Made for Pubert SAS, Chantonay, France, the complex part is made to a density of 6.8 g/cm3.
It has an ultimate tensile strength of 104,000 psi, 131,000 psi compressive yield strength, and a minimum 28 HRC hardness.
Capstan Atlantic, Wrentham, Massachusetts, USA, won the appliance category award of distinction for a seven-level rack used in an industrial washing machine.
Made to a density of 6.8 g/cm3, the part has sectional density that is kept equal within 0.08 g/cm3. The part has a minimum yield strength of 43,000 psi and typical 55,000 psi tensile strength.
PM replaced a die-cast part that needed extensive machining.

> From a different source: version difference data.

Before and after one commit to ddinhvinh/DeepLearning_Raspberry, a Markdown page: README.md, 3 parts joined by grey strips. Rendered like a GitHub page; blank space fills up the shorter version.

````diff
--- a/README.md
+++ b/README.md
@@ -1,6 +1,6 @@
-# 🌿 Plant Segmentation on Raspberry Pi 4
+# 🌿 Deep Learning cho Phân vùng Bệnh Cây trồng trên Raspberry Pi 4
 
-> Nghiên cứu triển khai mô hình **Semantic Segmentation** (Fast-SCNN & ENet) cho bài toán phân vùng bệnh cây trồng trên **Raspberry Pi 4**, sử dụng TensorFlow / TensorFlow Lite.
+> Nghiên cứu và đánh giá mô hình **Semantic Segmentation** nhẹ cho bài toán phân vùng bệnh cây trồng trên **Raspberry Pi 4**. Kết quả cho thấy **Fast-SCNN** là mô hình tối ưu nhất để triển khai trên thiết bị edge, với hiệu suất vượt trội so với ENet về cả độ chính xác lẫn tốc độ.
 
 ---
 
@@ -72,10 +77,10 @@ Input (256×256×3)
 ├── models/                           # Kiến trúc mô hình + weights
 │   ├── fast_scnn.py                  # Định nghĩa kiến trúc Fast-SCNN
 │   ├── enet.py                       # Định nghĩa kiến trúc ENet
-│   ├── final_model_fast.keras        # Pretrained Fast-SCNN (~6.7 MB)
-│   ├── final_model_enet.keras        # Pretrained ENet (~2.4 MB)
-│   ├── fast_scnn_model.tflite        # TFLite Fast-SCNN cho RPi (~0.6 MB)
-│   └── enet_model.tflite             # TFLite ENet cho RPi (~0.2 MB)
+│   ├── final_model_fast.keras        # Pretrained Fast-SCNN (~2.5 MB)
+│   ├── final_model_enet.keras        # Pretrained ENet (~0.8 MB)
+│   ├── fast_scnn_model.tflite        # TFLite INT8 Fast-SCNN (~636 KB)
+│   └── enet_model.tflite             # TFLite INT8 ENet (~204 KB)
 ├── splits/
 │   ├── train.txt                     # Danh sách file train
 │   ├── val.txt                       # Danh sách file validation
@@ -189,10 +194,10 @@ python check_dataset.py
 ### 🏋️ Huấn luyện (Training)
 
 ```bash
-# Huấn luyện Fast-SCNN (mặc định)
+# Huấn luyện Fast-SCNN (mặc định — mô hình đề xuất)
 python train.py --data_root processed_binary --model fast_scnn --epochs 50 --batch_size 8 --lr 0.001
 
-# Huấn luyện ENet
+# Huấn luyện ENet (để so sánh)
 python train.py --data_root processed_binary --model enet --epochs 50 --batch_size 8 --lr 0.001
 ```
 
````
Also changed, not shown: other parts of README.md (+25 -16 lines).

Megamet Solid Metals, Inc., Earth City, Missouri, USA, won the award of distinction in the recreation category for a cable-tie hand tool assembly of six 17-4 PH stainless steel MIM parts (pinion, nosepiece, pawl gripper, insertable rack, cutoff cam, and short link) made for HellermannTyton, Milwaukee, Wisconsin, USA.
Made to a density of 7.6 g/cm3, the parts are produced to net shape with only four requiring minor secondary operations such as reaming and coining.
Industrial Motors/Controls & Hydraulics
Capstan California and its customer Sperry Product Innovation Inc., Woburn, Massachusetts, USA, won the award of distinction in the industrial motors/controls & hydraulics category for a porous bronze filter used in a solvent pumping purification system.
The filter is gravity sintered to a density of 5.1 to 5.2 g/cm3. The special mold design eliminates most secondary operations on the part, except for deburring the edge. It also allows step grooves to be molded into the part.
Industrial Motors/Controls & Hydraulics
Advanced Materials Technologies Pte. Ltd., Singapore, won the other award of distinction in the industrial motors/controls & hydraulics category for 316L and 440C stainless steel parts (catch X-Z datum, catch bias Z datum, front and rear support tabs) used in an industrial printer module.
Achieving a yield strength rate of 234,000 psi, the 440C tabs support and align the print head module and are subjected to impact force during printing.
The 316L catches guide and feed paper to the printing module. Choosing the MIM process over casting and machining yielded a 40% cost savings.
Smith Metal Products, Lindstrom, Minnesota, USA, won the award of distinction in the electrical/electronic components category for a 17-4 PH stainless steel lever made for Methode Electronics, Harwood Heights, Ill.
The intricate MIM part is used in a latch ejector mechanism for pluggable gigabit Ethernet connections.
More information: www.mpif.org